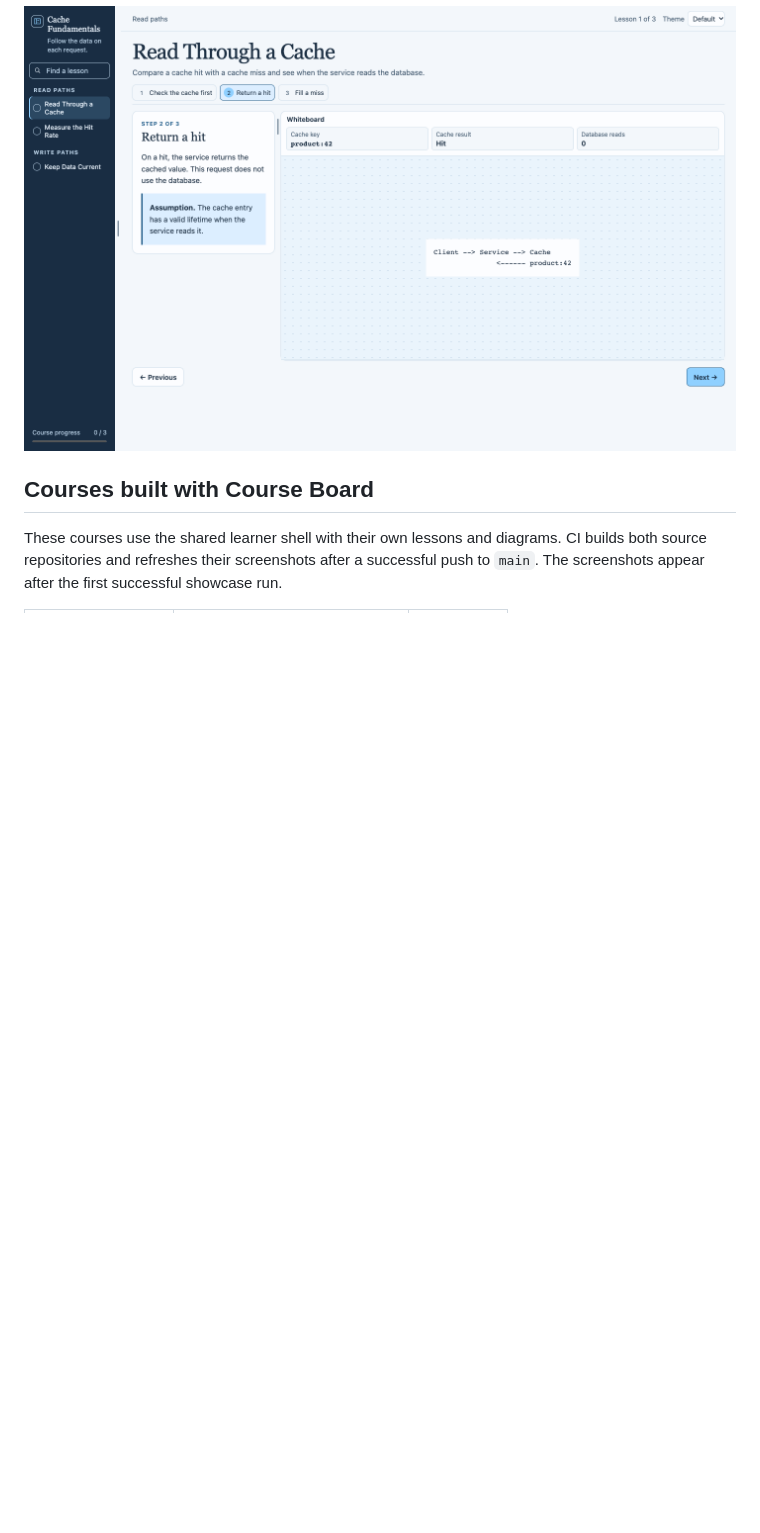
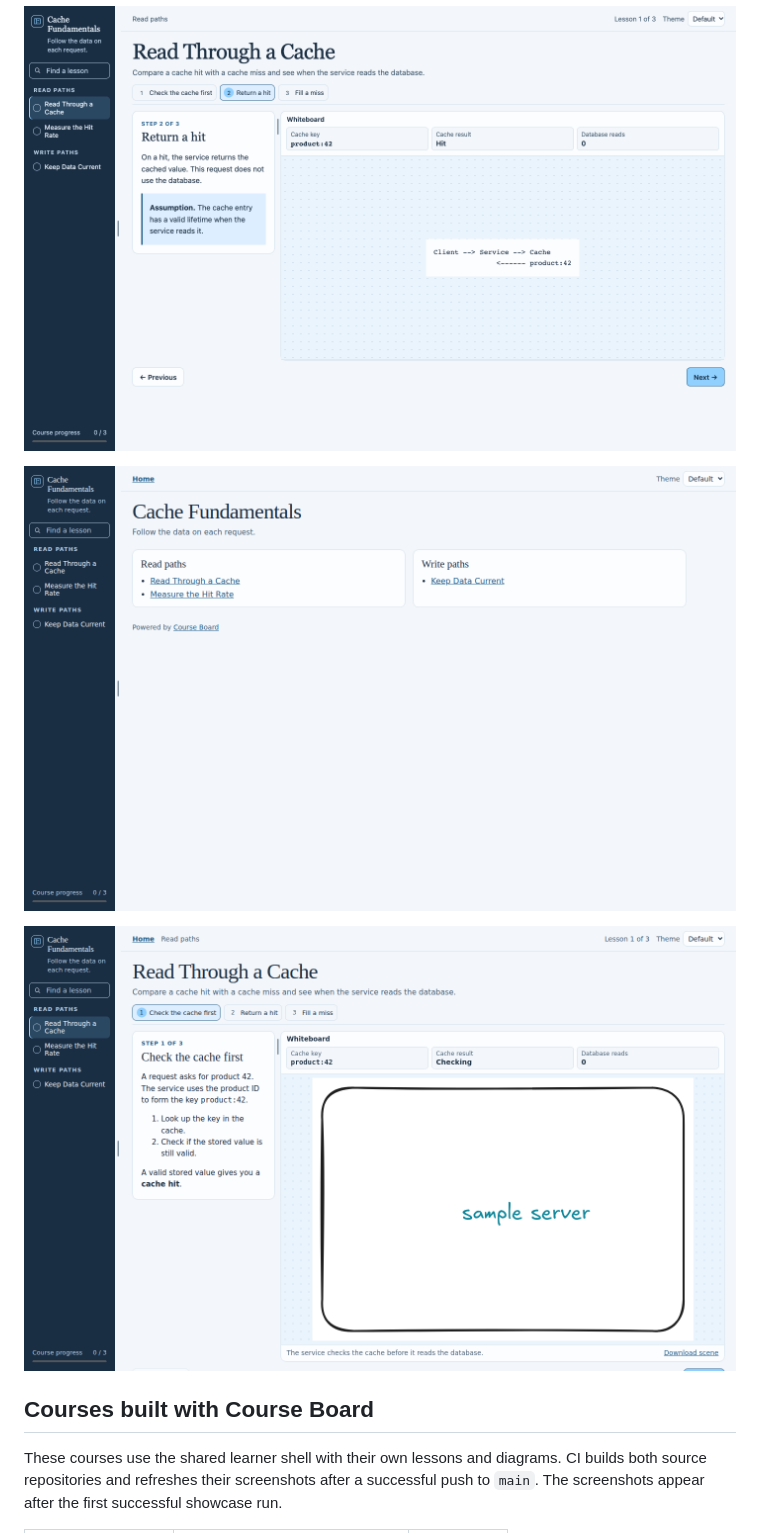
Before and after one commit to lprakashv/course-board, a Markdown page: README.md, the part around the change. Drawn GitHub-style; pictures changed too: docs/screenshots/example-home.png (added), docs/screenshots/example-lesson.png (added); blank space fills up the shorter version.

Commit message:
Update screenshots

```diff
--- a/README.md
+++ b/README.md
@@ -13,6 +13,9 @@ The example course shows lessons, step navigation, and a whiteboard. Select the
 [![Course Board example](docs/course-board.png)](https://raw.githubusercontent.com/lprakashv/course-board/showcase-images/course-board.png)
 
 <!-- course-screenshots:start -->
+![example-home](docs/screenshots/example-home.png)
+
+![example-lesson](docs/screenshots/example-lesson.png)
 <!-- course-screenshots:end -->
 
 ## Courses built with Course Board
```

★ ★ ★ ★ ★

Work request: The data above should be repeated in full and exactly, with no pictures carried over.

Output of the task:
Before and after one commit to lprakashv/course-board, a Markdown page: README.md, the part around the change. Drawn GitHub-style; pictures changed too: docs/screenshots/example-home.png (added), docs/screenshots/example-lesson.png (added); blank space fills up the shorter version.

Commit message:
Update screenshots

```diff
--- a/README.md
+++ b/README.md
@@ -13,6 +13,9 @@ The example course shows lessons, step navigation, and a whiteboard. Select the
 [![Course Board example](docs/course-board.png)](https://raw.githubusercontent.com/lprakashv/course-board/showcase-images/course-board.png)
 
 <!-- course-screenshots:start -->
+![example-home](docs/screenshots/example-home.png)
+
+![example-lesson](docs/screenshots/example-lesson.png)
 <!-- course-screenshots:end -->
 
 ## Courses built with Course Board
```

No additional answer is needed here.